Editor’s Notes: You’re Next opens in theaters on Friday, August 23rd. For an additional perspective on the film, please read Julian’s review.
Anticipation is boiling over for this horror home invasion hybrid, but is all the hype warranted? It seems like centuries ago when You’re Next earned huge buzz in the festival circuit after screening at both the Toronto International Film Festival as well as Fantastic Fest in Austin. Now, the film is finally being unleashed on the masses, but can it really be that shattering? The unapologetically ambiguous answer is both yes and no. Let’s look at why…
This bloody film becomes a romping murder spree as these mysterious skilled hunters relentlessly butcher innocent family members left and right.
The concept is familiar: a family gathers in a secluded home deep in the woods for a heated reunion (to put it mildly). Just as emotions run wild and the booze runs dry, an assault from masked maniacs begins. In an instant, the family is forced to set aside their grievances in order to survive. Turns out, they are about as good at survival as they are at reconciling old grudges. This bloody film becomes a romping murder spree as these mysterious skilled hunters relentlessly butcher innocent family members left and right. However, without giving too much away, one or two of the guests in the house have secrets of their own and about halfway through the film, the tables turn in an intriguingly genre bending way.

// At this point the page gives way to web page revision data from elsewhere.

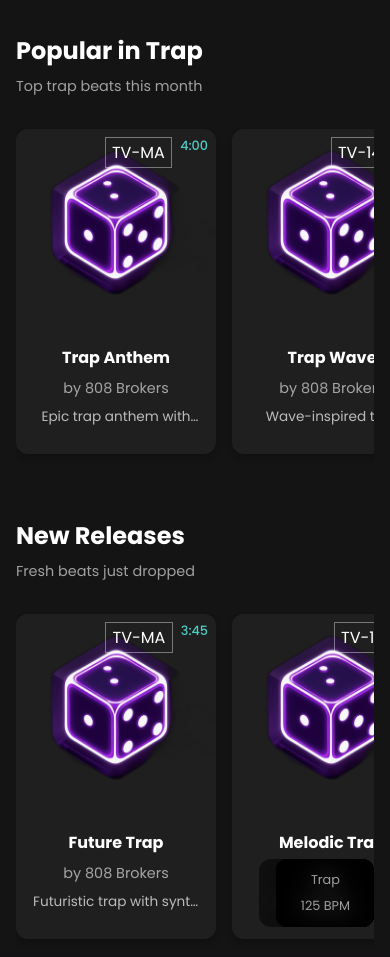
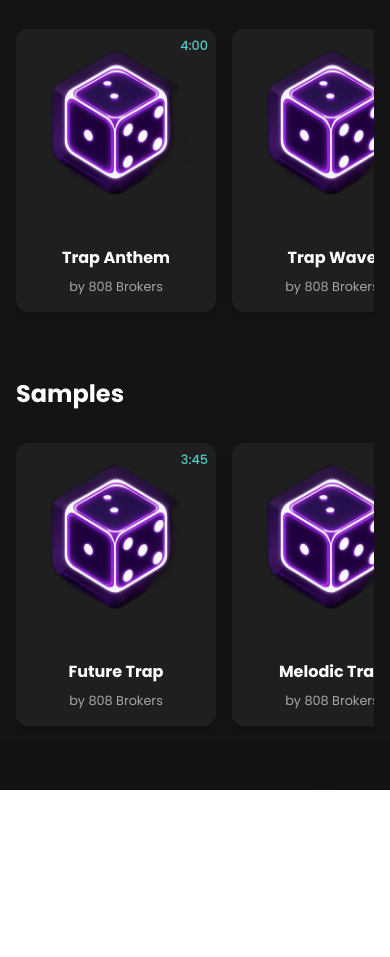
Before and after one commit to oldwestsolutions/808brokers, a React (Create React App) app: page /dashboard in a window 390 px wide. Shown: the part 1040-1997 px from the top of the page. After the commit the page ends 1830 px from the top, so only its background shows below. Built offline with nearby package versions, Linux system fonts and the light colour scheme.

Commit message:
style: Simplify dashboard cards and remove technical details

```diff
--- a/src/pages/Dashboard.js
+++ b/src/pages/Dashboard.js
@@ -18,9 +18,6 @@ const Dashboard = () => {
       title: "Trending",
       producer: "808 Brokers",
       image: "/DiceLogoTransparent.png",
-      genre: "Trap",
-      bpm: 140,
-      key: "C# Minor",
       featured: true,
       description: "A high-energy trap anthem perfect for your next hit",
       maturityRating: "TV-MA",
@@ -32,9 +29,6 @@ const Dashboard = () => {
       title: "Chill Vibes Mix",
       producer: "808 Brokers",
       image: "/DiceLogoTransparent.png",
-      genre: "Lo-fi",
-      bpm: 90,
-      key: "F Major",
       featured: true,
       description: "Relaxing lo-fi beats to study and chill to",
       maturityRating: "TV-14",
@@ -46,9 +40,6 @@ const Dashboard = () => {
       title: "Dark Trap Beat",
       producer: "808 Brokers",
       image: "/DiceLogoTransparent.png",
-      genre: "Trap",
-      bpm: 150,
-      key: "D Minor",
       featured: true,
       description: "Intense dark trap production with heavy 808s",
       maturityRating: "TV-MA",
@@ -60,17 +51,14 @@ const Dashboard = () => {
   const categories = [
     {
       id: 1,
-      title: "Trending Now",
-      description: "Most popular beats this week",
+      title: "Artists",
+      description: "",
       beats: [
         {
           id: 4,
           title: "Midnight Trap",
           producer: "808 Brokers",
           image: "/DiceLogoTransparent.png",
-          genre: "Trap",
-          bpm: 145,
-          key: "E Minor",
           description: "Late night vibes with deep bass",
           maturityRating: "TV-MA",
           year: "2024",
@@ -81,9 +69,6 @@ const Dashboard = () => {
           title: "Cloud Rap",
           producer: "808 Brokers",
           image: "/DiceLogoTransparent.png",
-          genre: "Cloud Rap",
-          bpm: 130,
-          key: "G Major",
           description: "Dreamy cloud rap production",
           maturityRating: "TV-14",
           year: "2024",
@@ -94,9 +79,6 @@ const Dashboard = () => {
           title: "Drill Beat",
           producer: "808 Brokers",
           image: "/DiceLogoTransparent.png",
-          genre: "Drill",
-          bpm: 160,
-          key: "A Minor",
           description: "Hard-hitting drill production",
           maturityRating: "TV-MA",
           year: "2024",
@@ -106,17 +88,14 @@ const Dashboard = () => {
     },
     {
       id: 2,
-      title: "Popular in Trap",
-      description: "Top trap beats this month",
+      title: "Producers",
+      description: "",
       beats: [
         {
           id: 7,
           title: "Trap Anthem",
           producer: "808 Brokers",
           image: "/DiceLogoTransparent.png",
-          genre: "Trap",
-          bpm: 150,
-          key: "B Minor",
           description: "Epic trap anthem with cinematic elements",
           maturityRating: "TV-MA",
           year: "2024",
@@ -127,9 +106,6 @@ const Dashboard = () => {
           title: "Trap Wave",
           producer: "808 Brokers",
           image: "/DiceLogoTransparent.png",
-          genre: "Trap",
-          bpm: 140,
-          key: "C# Minor",
           description: "Wave-inspired trap production",
           maturityRating: "TV-14",
           year: "2024",
@@ -140,9 +116,6 @@ const Dashboard = () => {
           title: "Trap Dreams",
           producer: "808 Brokers",
           image: "/DiceLogoTransparent.png",
-          genre: "Trap",
-          bpm: 145,
-          key: "D Minor",
           description: "Dreamy trap with ethereal melodies",
           maturityRating: "TV-14",
           year: "2024",
@@ -152,17 +125,14 @@ const Dashboard = () => {
     },
     {
       id: 3,
-      title: "New Releases",
-      description: "Fresh beats just dropped",
+      title: "Samples",
+      description: "",
       beats: [
         {
           id: 10,
           title: "Future Trap",
           producer: "808 Brokers",
           image: "/DiceLogoTransparent.png",
-          genre: "Trap",
-          bpm: 155,
-          key: "F# Minor",
           description: "Futuristic trap with synth elements",
           maturityRating: "TV-MA",
           year: "2024",
@@ -173,9 +143,6 @@ const Dashboard = () => {
           title: "Melodic Trap",
           producer: "808 Brokers",
           image: "/DiceLogoTransparent.png",
-          genre: "Trap",
-          bpm: 135,
-          key: "A Major",
           description: "Melodic trap with emotional depth",
           maturityRating: "TV-14",
           year: "2024",
@@ -186,9 +153,6 @@ const Dashboard = () => {
           title: "Trap Soul",
           producer: "808 Brokers",
           image: "/DiceLogoTransparent.png",
-          genre: "Trap",
-          bpm: 125,
-          key: "G Minor",
           description: "Soulful trap with R&B influences",
           maturityRating: "TV-14",
           year: "2024",
@@ -263,23 +227,14 @@ const Dashboard = () => {
                           <button className="play-btn">
                             <i className="fas fa-play"></i>
                           </button>
-                          <button className="more-info-btn">
-                            <i className="fas fa-info-circle"></i>
-                          </button>
                         </div>
                         <div className="beat-meta">
-                          <span className="maturity-rating">{beat.maturityRating}</span>
                           <span className="duration">{beat.duration}</span>
                         </div>
                       </div>
                       <div className="beat-info">
                         <h3>{beat.title}</h3>
                         <p className="producer">by {beat.producer}</p>
-                        <p className="description">{beat.description}</p>
-                        <div className="beat-details">
-                          <span>{beat.genre}</span>
-                          <span>{beat.bpm} BPM</span>
-                        </div>
                       </div>
                     </div>
                   ))}
--- a/src/styles/Dashboard.css
+++ b/src/styles/Dashboard.css
@@ -115,13 +115,11 @@
 .category-header h2 {
   font-size: 1.5rem;
   color: white;
-  margin: 0 0 0.5rem 0;
+  margin: 0;
 }
 
 .category-description {
-  font-size: 0.9rem;
-  color: rgba(255, 255, 255, 0.6);
-  margin: 0;
+  display: none;
 }
 
 .beats-row {
@@ -140,14 +138,13 @@
 .beat-card {
   flex: 0 0 300px;
   background: #181818;
-  border-radius: 4px;
+  border-radius: 8px;
   overflow: hidden;
-  transition: all 0.3s ease;
+  transition: transform 0.2s ease;
 }
 
 .beat-card:hover {
-  transform: scale(1.05);
-  z-index: 2;
+  transform: translateY(-4px);
 }
 
 .beat-image {
@@ -175,45 +172,38 @@
   font-size: 0.8rem;
 }
 
-.beat-meta .maturity-rating {
-  border: 1px solid rgba(255, 255, 255, 0.4);
-  padding: 0.1rem 0.4rem;
-}
-
 .beat-overlay {
   position: absolute;
   top: 0;
   left: 0;
   width: 100%;
   height: 100%;
-  background: rgba(0, 0, 0, 0.5);
+  background: rgba(0, 0, 0, 0.3);
   display: flex;
   align-items: center;
   justify-content: center;
-  gap: 1rem;
   opacity: 0;
-  transition: opacity 0.3s ease;
+  transition: opacity 0.2s ease;
 }
 
 .beat-card:hover .beat-overlay {
   opacity: 1;
 }
 
-.play-btn, .more-info-btn {
-  width: 40px;
-  height: 40px;
+.play-btn {
+  width: 48px;
+  height: 48px;
   border-radius: 50%;
   background: var(--primary-purple);
   border: none;
   color: white;
-  font-size: 1rem;
+  font-size: 1.2rem;
   cursor: pointer;
-  transition: all 0.3s ease;
+  transition: transform 0.2s ease;
 }
 
-.play-btn:hover, .more-info-btn:hover {
+.play-btn:hover {
   transform: scale(1.1);
-  background: var(--dark-purple);
 }
 
 .beat-info {
@@ -221,13 +211,13 @@
 }
 
 .beat-info h3 {
-  margin: 0 0 0.5rem 0;
+  margin: 0 0 0.25rem 0;
   font-size: 1rem;
   color: white;
 }
 
 .beat-info .producer {
-  margin: 0 0 0.5rem 0;
+  margin: 0;
   font-size: 0.9rem;
   color: rgba(255, 255, 255, 0.6);
 }
@@ -293,4 +283,12 @@
   .beat-info .description {
     -webkit-line-clamp: 1;
   }
+
+  .beat-info h3 {
+    font-size: 0.9rem;
+  }
+
+  .beat-info .producer {
+    font-size: 0.8rem;
+  }
 }
```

It is certainly fair to praise the film for its transcending qualities. There are choices made that clearly come from someone who understands the history of home invasion films and respects them enough to encourage evolution, instead of simply – and mean spiritedly – deconstructing them.
The scares, rest assured, can also be found in abundance. Though some of the tactics feel stale, and make one reminisce of days past when masters like Hooper and Craven constructed jumps worthy of jumping at, there are still echoes of freshness sprinkled throughout.

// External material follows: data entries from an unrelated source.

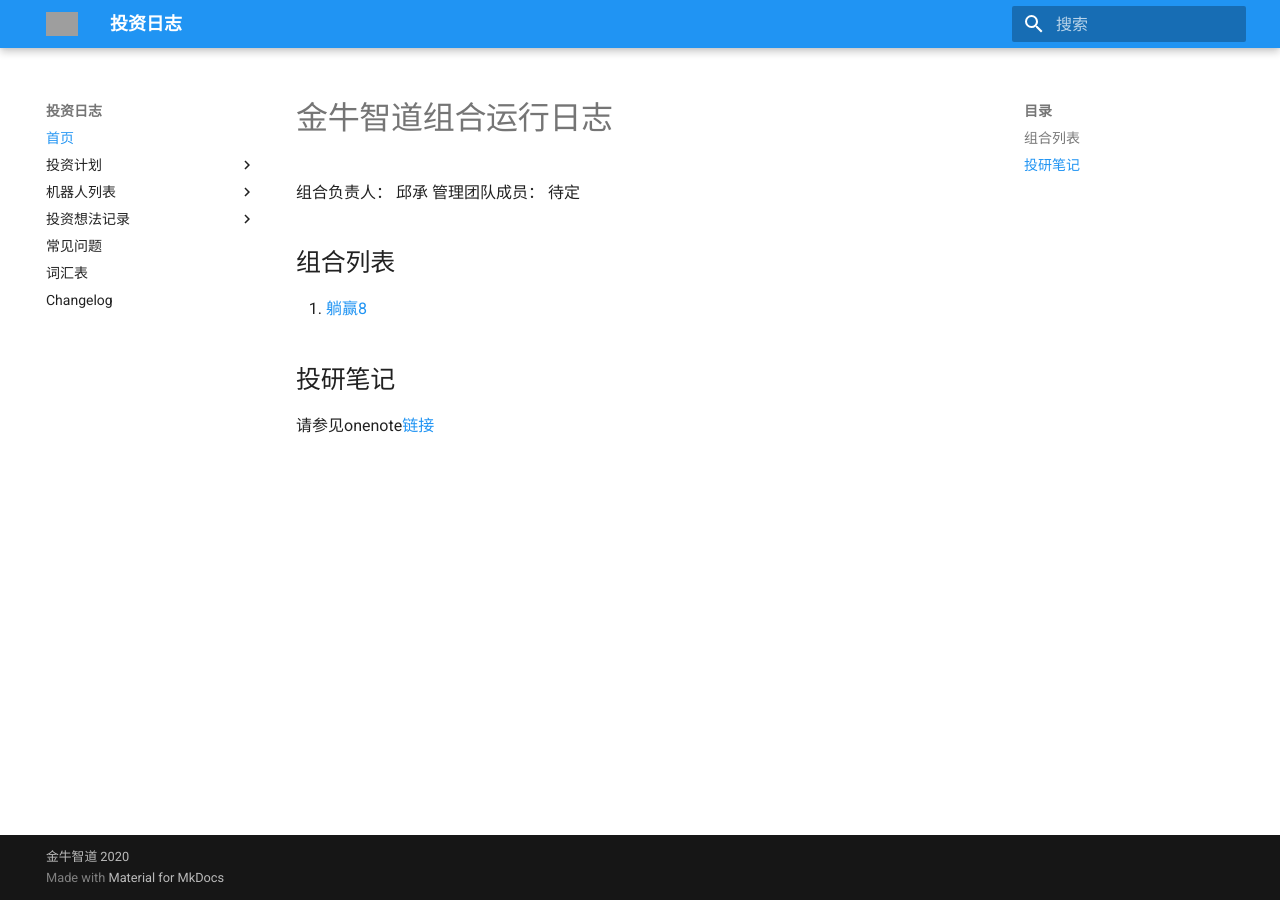
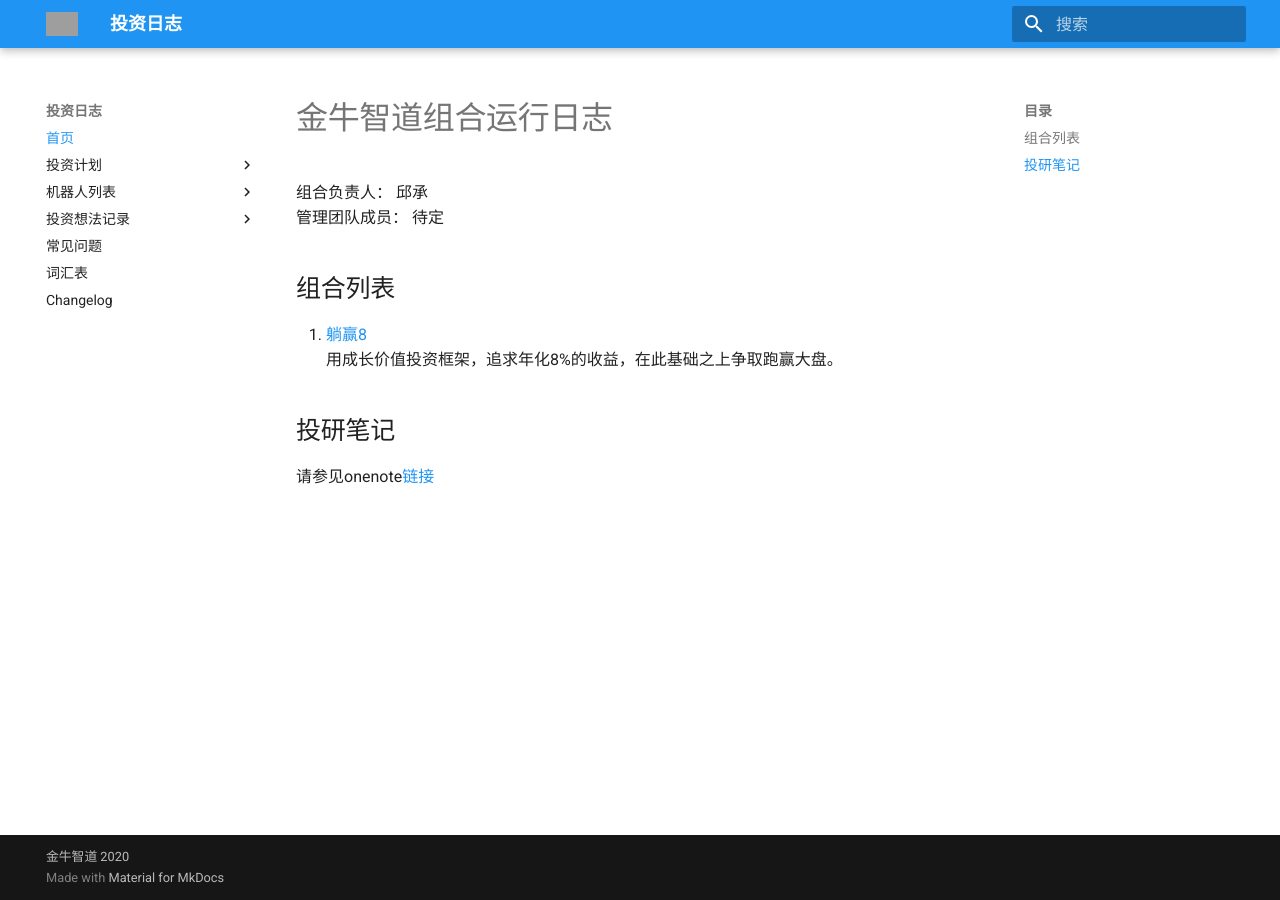
Before and after one commit to markqiu/jinniuai_wealth_safe_world, an MkDocs documentation site: the page built from docs/index.md, in a window 1280 px wide. Built offline with MkDocs 1.6.1 and Material for MkDocs 9.7.7, drawn with Linux system fonts in a browser that asks for light colours; grey boxes are pictures that could not be loaded.

```diff
--- a/docs/index.md
+++ b/docs/index.md
@@ -1,8 +1,10 @@
 # 金牛智道组合运行日志
 组合负责人： 邱承
 管理团队成员： 待定
+
 ## 组合列表
 1. [躺赢8](plans/躺赢8/target.md)
+用成长价值投资框架，追求年化8%的收益，在此基础之上争取跑赢大盘。
 
 ## 投研笔记
 请参见onenote[链接](https://1drv.ms/u/s!Avm8gDc2IOpK2Xx7JtQraj8Qdi56)
```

In terms of acting and writing, well to be frank, these were not the film’s strengths. Difficult expositional dialogue can be fine if the right mouth is taxed by it, unfortunately there were few performances up to the job. The result is some chuckling at moments when, presumably, no chuckling was intended. In turn, this breaks the tension and often takes its toll on the movie as a whole. After one audience member learns it’s okay to laugh inappropriately, the next jerk is all the more likely to indulge his funny bone too.
The film is great at offering a new angle on an old formula - a feat many films try, but more often then not don’t achieve.
Now, can we take a second to discuss the inclusion of satisfying violence? There are basically two kinds of violence you can have in a movie. One is shocking, but not in a fun way; for example, the brutal torture and rape of the young girls in Last House on the Left. When that kind of viciousness is depicted, rarely do you get a sense of silly entertainment. That’s not to say it’s not entertaining, but there’s something else at work, something of value in the brutality that perhaps lets us cope with the inexplicable violence we face everyday. The other kind of violence, which this film indulges in heavily, has a sense of goofy fun. Not only that, but you find yourself cheering on the bloodshed. This kind of slaughter is usually reserved solely for action films when your hero runs into a room with his/her guns-a-blazing and blows the heads off of countless henchmen. Please see any Schwarzenegger film from the 80s if you have any doubts. There’s little difference between Arnold in Commando and Jason in Friday the 13th: The Final Chapter except that we’re supposed to be afraid of Jason. When you stand back, you realize that you are being tricked into celebrating violence, rather than being repulsed by it. This delicate and perilous line is finely tight roped by You’re Next, and honestly becomes a source of suspense in and of itself.
The film is great at offering a new angle on an old formula - a feat many films try, but more often then not don’t achieve. It’s a film about the cruelty endured and dished out in order to survive, the murder of remorse. It’s not perfect, but the smell of something fresh goes a long way in today’s stale cinema bakery.
[notification type=”star”]70/100 ~ GOOD. It’s a film about the cruelty endured and dished out in order to survive, the murder of remorse. It’s not perfect, but the smell of something fresh goes a long way in today’s stale cinema bakery.[/notification]